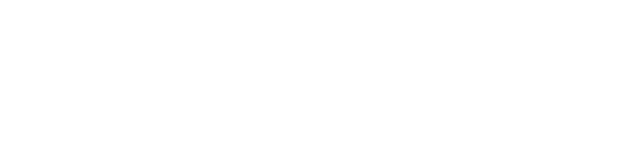
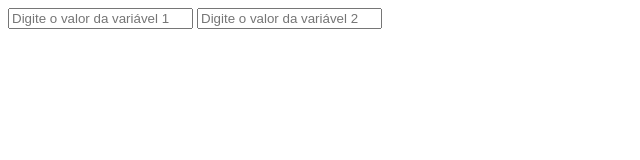
Before and after one commit to mariagamarra/01.04.24, a plain HTML site: page index.html in a window 1280 px wide. Shown: the whole page, without its empty margins (0-640 px from the left). Drawn offline with Linux system fonts and the light colour scheme.

Commit message:
Add files via upload

```diff
--- a/index.html
+++ b/index.html
@@ -5,7 +5,10 @@
 <meta http-equiv="X-UA-Compatible" content="IE=edge">
 <meta name="viewport" content="width=device-width, initial-scale=1.0">
 <title>Validador de Variáveis</title>
+<input type="text" id="var1" placeholder="Digite o valor da variável 1">
+<input type="text" id="var2" placeholder="Digite o valor da variável 2">
 <script>
+
 
   let var1 = "maça";
   let var2 = "banana";
```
_ _ _
WORK TASK: Select every line of the material above holding the word "html" and copy it.

RESPONSE:
Before and after one commit to mariagamarra/01.04.24, a plain HTML site: page index.html in a window 1280 px wide. Shown: the whole page, without its empty margins (0-640 px from the left). Drawn offline with Linux system fonts and the light colour scheme.
--- a/index.html
+++ b/index.html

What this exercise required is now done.